The National Book Foundation has announced its finalists for the 77th annual National Book Awards, which includes a handful of genre novels: Lydia Millet’s A Children’s Bible, Charles Yu’s novel Interior Chinadown, and Gavriel Savit’s The Way Back.
Millet’s A Children’s Bible is an apocalyptic novel about twelve children who are on a vacation with their neglectful families.
Civilization’s future is at stake in A Children’s Bible by Lydia Millet, who holds a master’s degree in environmental policy. The cast of young characters in Millet’s novel easily fend for themselves as their parents remain indifferent to the devastation of the world around them in allegorical tale that defies rationalizations about climate change.
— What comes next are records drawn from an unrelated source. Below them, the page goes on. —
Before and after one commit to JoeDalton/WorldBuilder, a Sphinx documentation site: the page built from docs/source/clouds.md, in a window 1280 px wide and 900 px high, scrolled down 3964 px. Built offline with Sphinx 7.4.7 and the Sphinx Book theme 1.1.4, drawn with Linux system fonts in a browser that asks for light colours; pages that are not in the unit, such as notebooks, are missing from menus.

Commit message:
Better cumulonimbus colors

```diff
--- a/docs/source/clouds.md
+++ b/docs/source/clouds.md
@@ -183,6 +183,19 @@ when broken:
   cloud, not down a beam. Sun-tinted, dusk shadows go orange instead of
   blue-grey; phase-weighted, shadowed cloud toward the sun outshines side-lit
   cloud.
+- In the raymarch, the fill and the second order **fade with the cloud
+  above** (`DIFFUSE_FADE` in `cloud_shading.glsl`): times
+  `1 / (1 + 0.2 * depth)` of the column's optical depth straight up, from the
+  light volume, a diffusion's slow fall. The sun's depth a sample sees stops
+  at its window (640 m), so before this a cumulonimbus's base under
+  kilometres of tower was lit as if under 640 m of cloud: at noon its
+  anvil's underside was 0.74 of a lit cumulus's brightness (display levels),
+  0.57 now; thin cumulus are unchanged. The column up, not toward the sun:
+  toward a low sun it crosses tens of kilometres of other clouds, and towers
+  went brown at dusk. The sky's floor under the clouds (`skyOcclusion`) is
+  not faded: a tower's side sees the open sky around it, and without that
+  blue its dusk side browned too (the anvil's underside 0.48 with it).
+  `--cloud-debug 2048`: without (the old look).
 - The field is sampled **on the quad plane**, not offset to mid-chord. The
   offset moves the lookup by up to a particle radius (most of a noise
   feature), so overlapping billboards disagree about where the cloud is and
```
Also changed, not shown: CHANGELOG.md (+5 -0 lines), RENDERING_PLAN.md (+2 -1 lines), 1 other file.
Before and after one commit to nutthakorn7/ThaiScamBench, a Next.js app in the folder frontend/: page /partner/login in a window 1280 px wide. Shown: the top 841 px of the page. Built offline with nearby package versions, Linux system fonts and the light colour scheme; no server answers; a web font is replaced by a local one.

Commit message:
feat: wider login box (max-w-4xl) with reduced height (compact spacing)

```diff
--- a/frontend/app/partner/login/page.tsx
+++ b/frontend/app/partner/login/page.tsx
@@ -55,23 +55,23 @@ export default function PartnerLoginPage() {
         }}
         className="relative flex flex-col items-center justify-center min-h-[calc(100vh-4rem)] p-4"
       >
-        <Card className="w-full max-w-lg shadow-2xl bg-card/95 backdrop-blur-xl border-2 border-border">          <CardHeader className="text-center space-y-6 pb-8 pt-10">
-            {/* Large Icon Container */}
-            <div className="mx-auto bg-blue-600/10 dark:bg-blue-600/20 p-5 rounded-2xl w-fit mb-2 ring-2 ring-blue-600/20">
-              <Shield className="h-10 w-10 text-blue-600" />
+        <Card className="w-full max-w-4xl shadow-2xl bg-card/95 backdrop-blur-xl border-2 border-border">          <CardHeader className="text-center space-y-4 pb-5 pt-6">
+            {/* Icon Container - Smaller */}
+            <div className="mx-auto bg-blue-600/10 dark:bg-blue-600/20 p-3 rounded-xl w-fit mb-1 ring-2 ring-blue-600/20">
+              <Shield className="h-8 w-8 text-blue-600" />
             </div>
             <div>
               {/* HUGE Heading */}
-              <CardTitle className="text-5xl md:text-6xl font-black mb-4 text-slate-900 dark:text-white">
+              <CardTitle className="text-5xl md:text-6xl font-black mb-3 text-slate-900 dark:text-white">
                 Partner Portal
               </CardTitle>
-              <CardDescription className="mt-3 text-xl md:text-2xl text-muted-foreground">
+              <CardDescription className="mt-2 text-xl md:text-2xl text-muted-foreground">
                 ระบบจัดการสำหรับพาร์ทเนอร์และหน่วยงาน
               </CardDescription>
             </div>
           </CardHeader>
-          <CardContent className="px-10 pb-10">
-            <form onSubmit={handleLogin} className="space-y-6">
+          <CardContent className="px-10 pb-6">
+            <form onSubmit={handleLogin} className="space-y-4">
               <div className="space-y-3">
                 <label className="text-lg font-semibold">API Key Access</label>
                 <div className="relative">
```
Interior Chinatown is Yu’s second novel (his first was the fantastic How to Live Safely in a Science Fictional Universe). This one isn’t exactly science fiction, but like its predecessor, it’s nicely meta: A novel about Asian representation in Hollywood, told in screenplay form.
Everyone embodies a role in Interior Chinatown by Charles Yu and protagonist Willis Wu strives to land the best one available to an Asian-American man: Kung Fu Guy. Yu’s novel takes the concept of allegory and uses the familiar landscape of Hollywood tropes to create a nuanced, heartfelt, and stylistically unique portrait of Asian-American identity.
For Savit’s book, the NBF had this to say:
Jewish folklore infuses The Way Back by Gavriel Savit, in which two young people travel into a world of spirits and demons and must find their way home to their nineteenth-century shtetl Tupik in Eastern Europe.
Also honored this year is Walter Mosley, who will be awarded the National Book Foundation’s Medal for Distinguished Contribution to American Letters. While known as a crime writer, he’s written a handful of science fiction novels, such as 1998’s Blue Light, 2001’s Futureland: Nine Stories of an Imminent World, and 2005’s The Wave and 47. He is the first African-American author to receive the award.
You can see the full list of finalists here.